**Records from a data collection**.

####

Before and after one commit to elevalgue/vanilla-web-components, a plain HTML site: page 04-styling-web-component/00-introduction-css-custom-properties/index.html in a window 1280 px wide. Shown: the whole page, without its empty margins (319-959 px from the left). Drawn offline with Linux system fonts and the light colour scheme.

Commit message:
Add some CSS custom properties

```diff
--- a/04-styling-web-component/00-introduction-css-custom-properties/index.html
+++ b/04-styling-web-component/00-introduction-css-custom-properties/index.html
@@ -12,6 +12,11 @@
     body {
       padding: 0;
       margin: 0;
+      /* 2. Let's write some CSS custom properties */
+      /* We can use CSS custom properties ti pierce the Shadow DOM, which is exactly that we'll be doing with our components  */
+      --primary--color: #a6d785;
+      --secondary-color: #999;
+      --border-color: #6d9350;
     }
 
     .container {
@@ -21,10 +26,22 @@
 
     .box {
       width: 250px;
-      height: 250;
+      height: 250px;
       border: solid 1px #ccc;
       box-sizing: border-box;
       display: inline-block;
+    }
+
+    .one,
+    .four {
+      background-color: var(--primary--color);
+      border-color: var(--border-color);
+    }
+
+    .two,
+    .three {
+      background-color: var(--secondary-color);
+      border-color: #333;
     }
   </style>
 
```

####

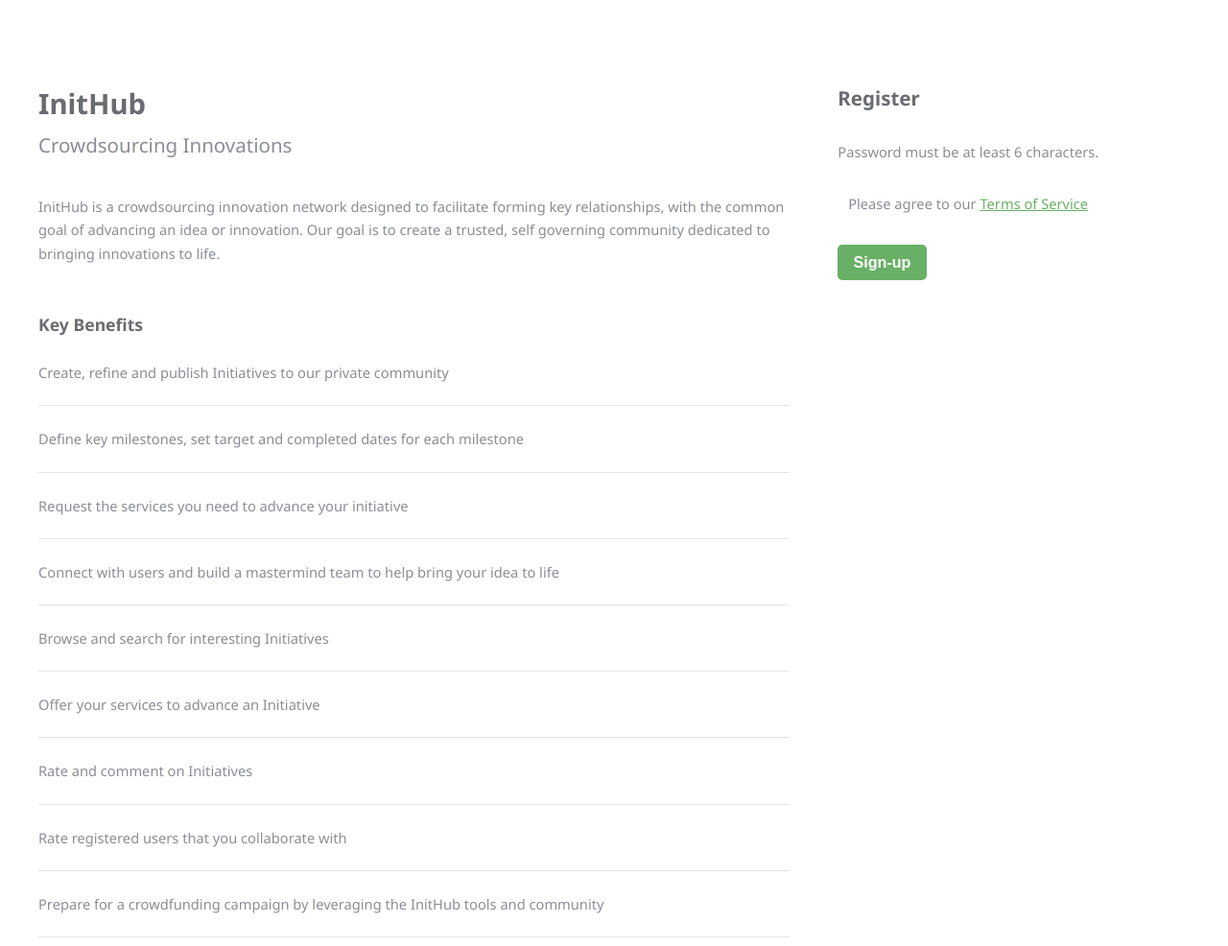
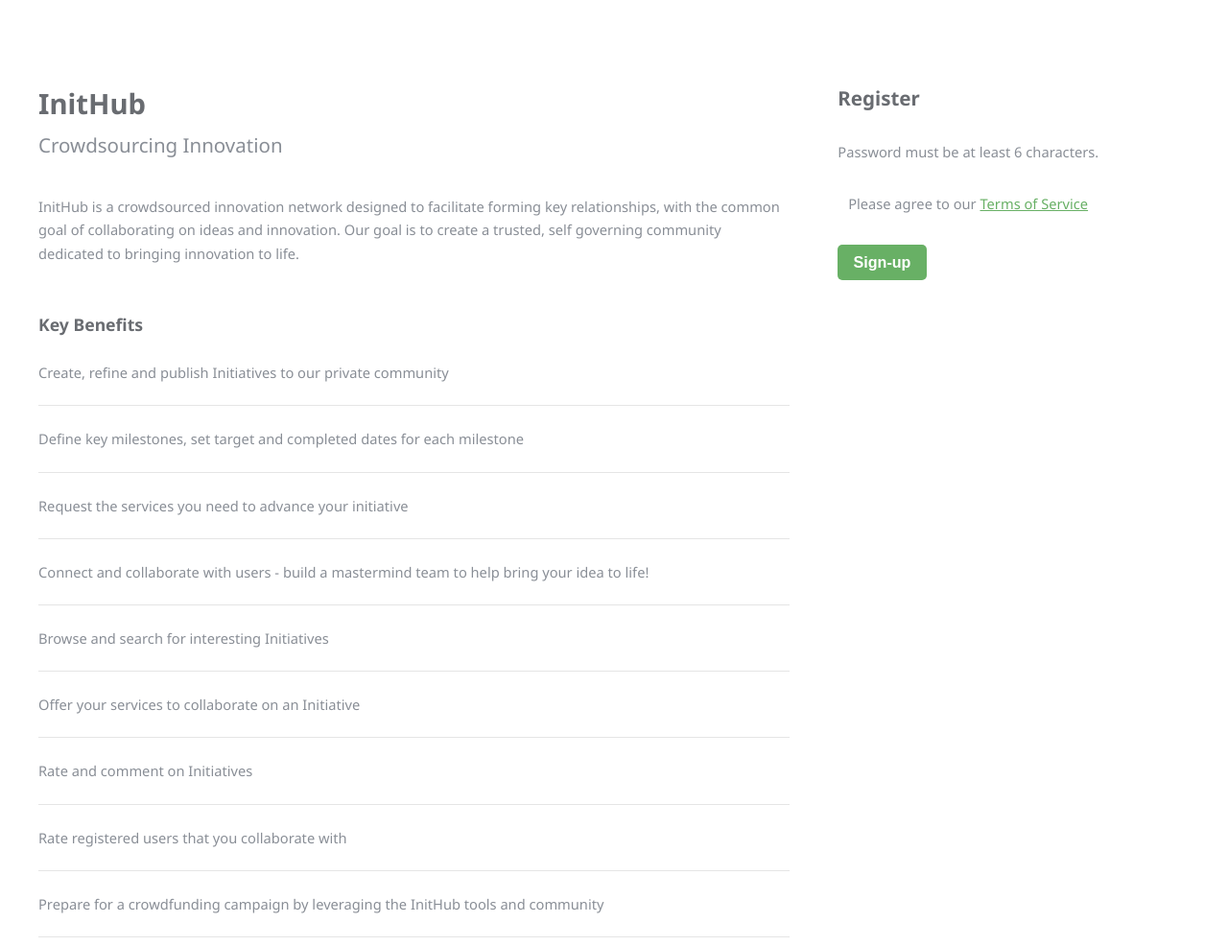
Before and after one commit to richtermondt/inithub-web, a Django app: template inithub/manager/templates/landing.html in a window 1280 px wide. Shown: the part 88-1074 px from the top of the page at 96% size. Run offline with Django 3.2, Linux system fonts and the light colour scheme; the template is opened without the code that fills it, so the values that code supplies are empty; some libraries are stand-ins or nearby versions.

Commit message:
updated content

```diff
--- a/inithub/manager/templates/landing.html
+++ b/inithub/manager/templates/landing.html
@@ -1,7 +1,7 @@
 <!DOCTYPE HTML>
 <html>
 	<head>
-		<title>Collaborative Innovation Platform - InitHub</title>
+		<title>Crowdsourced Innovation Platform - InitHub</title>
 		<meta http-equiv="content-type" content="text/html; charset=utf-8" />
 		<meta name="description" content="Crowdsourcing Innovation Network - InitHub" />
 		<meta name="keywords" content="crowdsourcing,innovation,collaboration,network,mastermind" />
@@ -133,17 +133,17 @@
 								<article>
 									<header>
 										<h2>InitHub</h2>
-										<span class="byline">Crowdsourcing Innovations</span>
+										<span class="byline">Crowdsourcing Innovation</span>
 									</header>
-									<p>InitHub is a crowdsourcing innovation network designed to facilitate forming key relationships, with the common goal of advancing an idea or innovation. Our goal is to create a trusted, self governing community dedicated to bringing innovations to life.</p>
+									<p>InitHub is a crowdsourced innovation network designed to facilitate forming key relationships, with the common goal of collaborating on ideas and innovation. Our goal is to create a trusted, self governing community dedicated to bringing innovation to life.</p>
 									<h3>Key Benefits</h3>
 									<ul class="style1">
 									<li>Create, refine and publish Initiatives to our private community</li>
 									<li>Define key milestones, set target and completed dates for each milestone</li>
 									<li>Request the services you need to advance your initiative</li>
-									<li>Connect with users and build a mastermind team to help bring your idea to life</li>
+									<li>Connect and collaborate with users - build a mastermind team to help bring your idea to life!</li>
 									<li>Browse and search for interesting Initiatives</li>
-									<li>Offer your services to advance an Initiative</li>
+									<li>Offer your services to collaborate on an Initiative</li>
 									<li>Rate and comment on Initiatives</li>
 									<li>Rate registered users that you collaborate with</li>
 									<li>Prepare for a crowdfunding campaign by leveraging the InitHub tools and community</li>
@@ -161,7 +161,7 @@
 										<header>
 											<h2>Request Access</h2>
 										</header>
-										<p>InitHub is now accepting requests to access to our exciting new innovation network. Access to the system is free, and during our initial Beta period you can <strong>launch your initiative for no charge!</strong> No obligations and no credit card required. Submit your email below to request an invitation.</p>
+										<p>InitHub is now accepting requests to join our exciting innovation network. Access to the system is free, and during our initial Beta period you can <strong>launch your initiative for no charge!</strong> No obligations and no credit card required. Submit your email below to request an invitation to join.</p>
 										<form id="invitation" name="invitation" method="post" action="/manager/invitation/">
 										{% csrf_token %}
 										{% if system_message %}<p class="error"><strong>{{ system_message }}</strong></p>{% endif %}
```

####

**Problem details**. Each line above with the string "border" should be reported in full.

**Task result**.
+      --border-color: #6d9350;
       border: solid 1px #ccc;
       box-sizing: border-box;
+      border-color: var(--border-color);
+      border-color: #333;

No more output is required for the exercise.